       Well, if I am describing you today, I want you to know that God wants to be in a personal relationship with you. He wants to be your God, and he wants to help you in your life. Remember, we discussed the fact that God is not a mean killjoy of a God. No, he is kind, being the one who has given us our lives, everything we have, and he wants to continue to bless our lives. He wants more blessings in them now, and the wants to give us good things in the future. Many of these things we will see in this life, and many of the good things we will get will be in the next life—in eternity. God gives us Heaven for the future, for those of us who believe in him. We get to be with him forever, having everything we need, and being totally protected from any harm that might come to us.

       You see, God loves everyone in the world. The Bible says that he loved the world so much that he sent Jesus, his Son, to die on the cross so that anyone can have a personal relationship with him. Because we all have sin in us, we all from birth were separated from God. But through Jesus, we no longer have to be separated and estranged from God. By believing in Jesus’ sacrifice on the cross for our sins, the wrongs we’ve done in our lives, we can be made right with God today. Jesus rose from the dead to give us new life. And he will be on our sides. There is no fear of anything really after that. Death has no victory over us because if we die, we just go to Heaven and are safe with him.

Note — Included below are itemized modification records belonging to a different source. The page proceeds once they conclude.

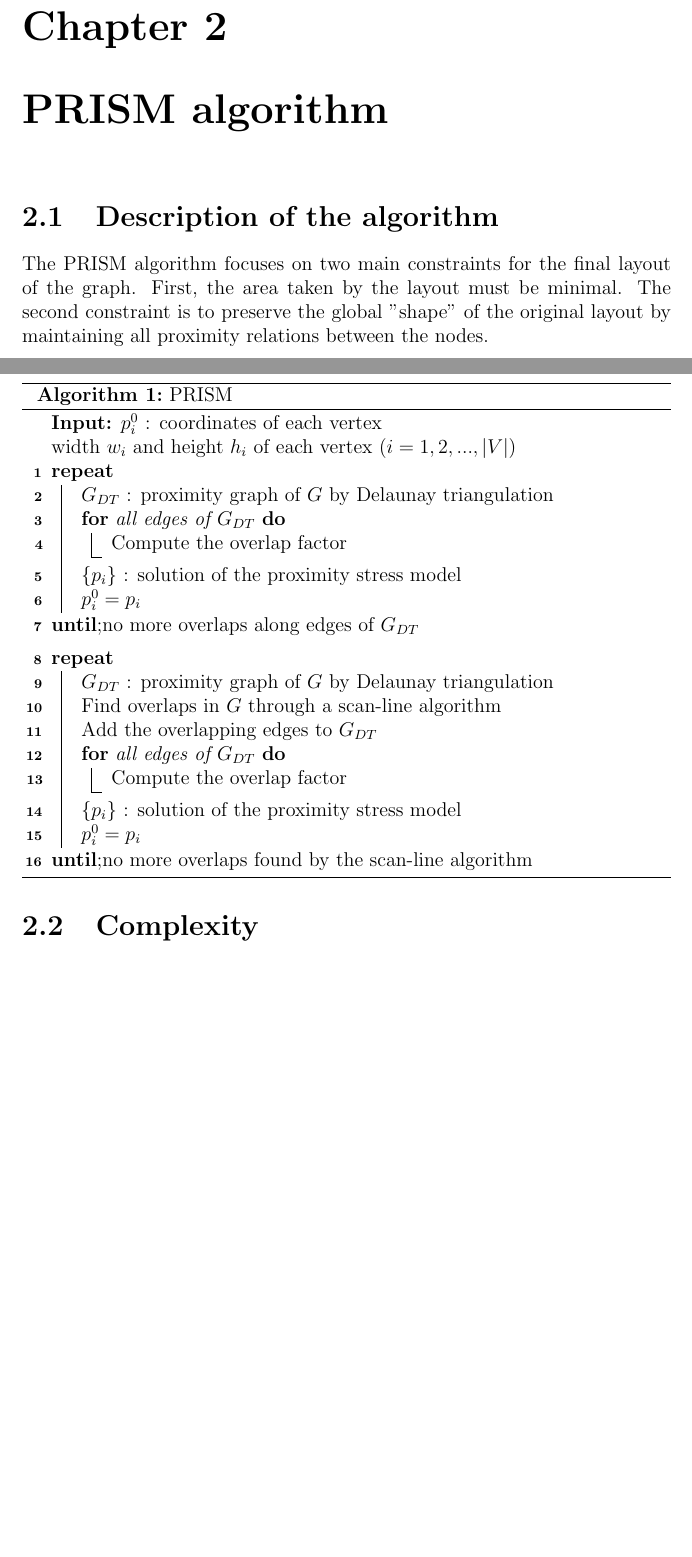
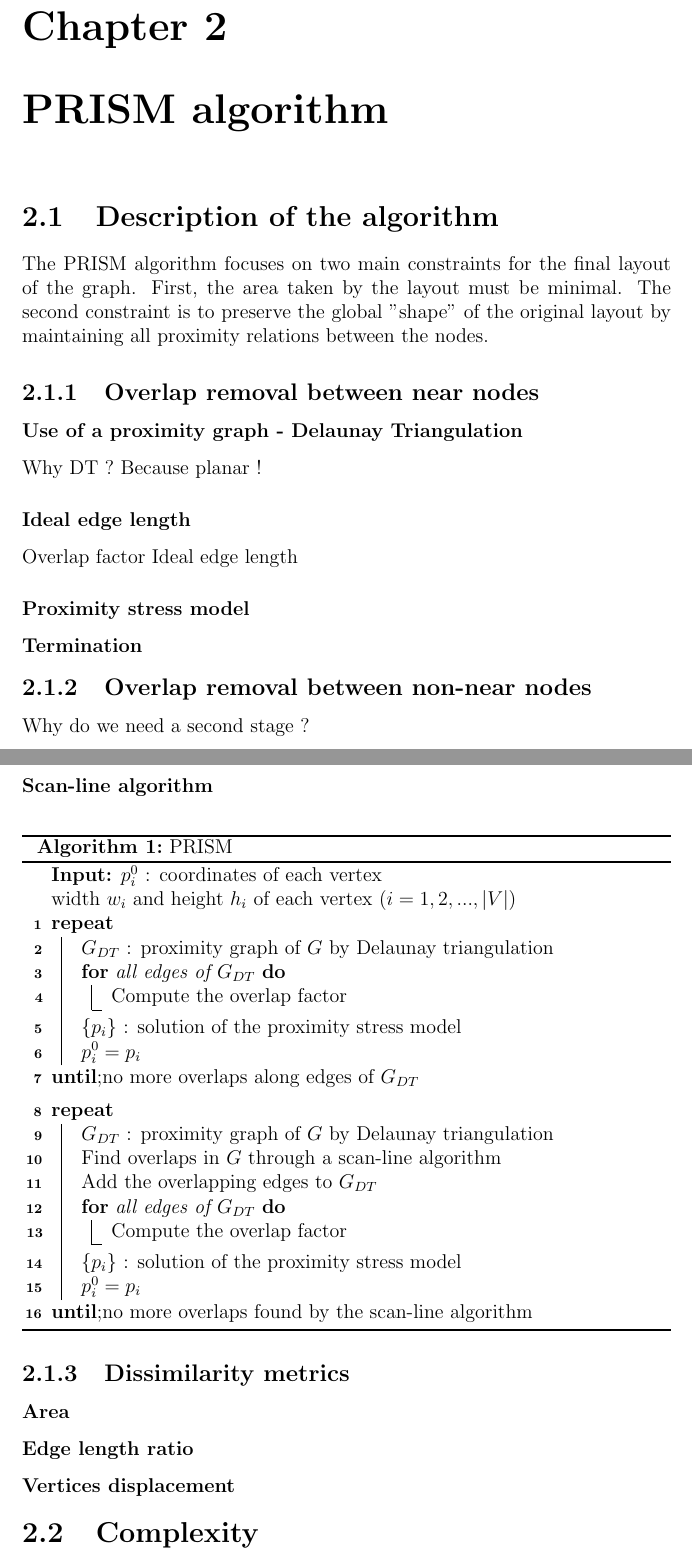
Before and after one commit to ClairePennarun/PRISM_Algo, a LaTeX document (report/report_prism.tex): two parts of pages 4 and 5 of 9, joined at a grey line, cut so that both start at the same text, the shorter picture padded with empty space. Compiled offline with pdfLaTeX.

Commit message:
plan rapport

```diff
--- a/report/report_prism.tex
+++ b/report/report_prism.tex
@@ -62,7 +62,22 @@ Our project consists in understanding the algorithm PRISM proposed by Gansner an
 
 The PRISM algorithm focuses on two main constraints for the final layout of the graph. First, the area taken by the layout must be minimal. The second constraint is to preserve the global "shape" of the original layout by maintaining all proximity relations between the nodes.
 
+\subsection{Overlap removal between near nodes}
+\subsubsection{Use of a proximity graph - Delaunay Triangulation}
+Why DT ? Because planar !
 
+\subsubsection{Ideal edge length}
+Overlap factor
+Ideal edge length
+
+\subsubsection{Proximity stress model}
+
+\subsubsection{Termination}
+
+\subsection{Overlap removal between non-near nodes}
+
+Why do we need a second stage ?
+\subsubsection{Scan-line algorithm}
 
 \bigskip
 \begin{algorithm}[H]
@@ -91,3 +106,8 @@ The PRISM algorithm focuses on two main constraints for the final layout of the
 (no more overlaps found by the scan-line algorithm)
 \end{algorithm}
 
+\subsection{Dissimilarity metrics}
+
+\subsubsection{Area}
+\subsubsection{Edge length ratio}
+\subsubsection{Vertices displacement}
```
Also changed, not shown: report/report_prism.pdf, report/report_prism.tex (15 more changed lines).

       If eternal life is something you would like today, and you do want to believe in Jesus for the forgiveness of our offenses against God, then please follow my lead in this simple prayer:

God, I believe that I am currently separated from you. I don’t have a personal relationship with you. But I know that by believing in Jesus, by counting on the blood he shed for my offenses, that I can be made right with you today. And I want to be right with you. So, I believe that Jesus died for me, that he rose from the dead, and that today he is with you in Heaven. I want you to be my Leader from now on; I want to follow your ways, which are the right ways. Father, please help me to change, and to become like your Son, Jesus. In Jesus’ name we pray, Amen.

-Daniel Litton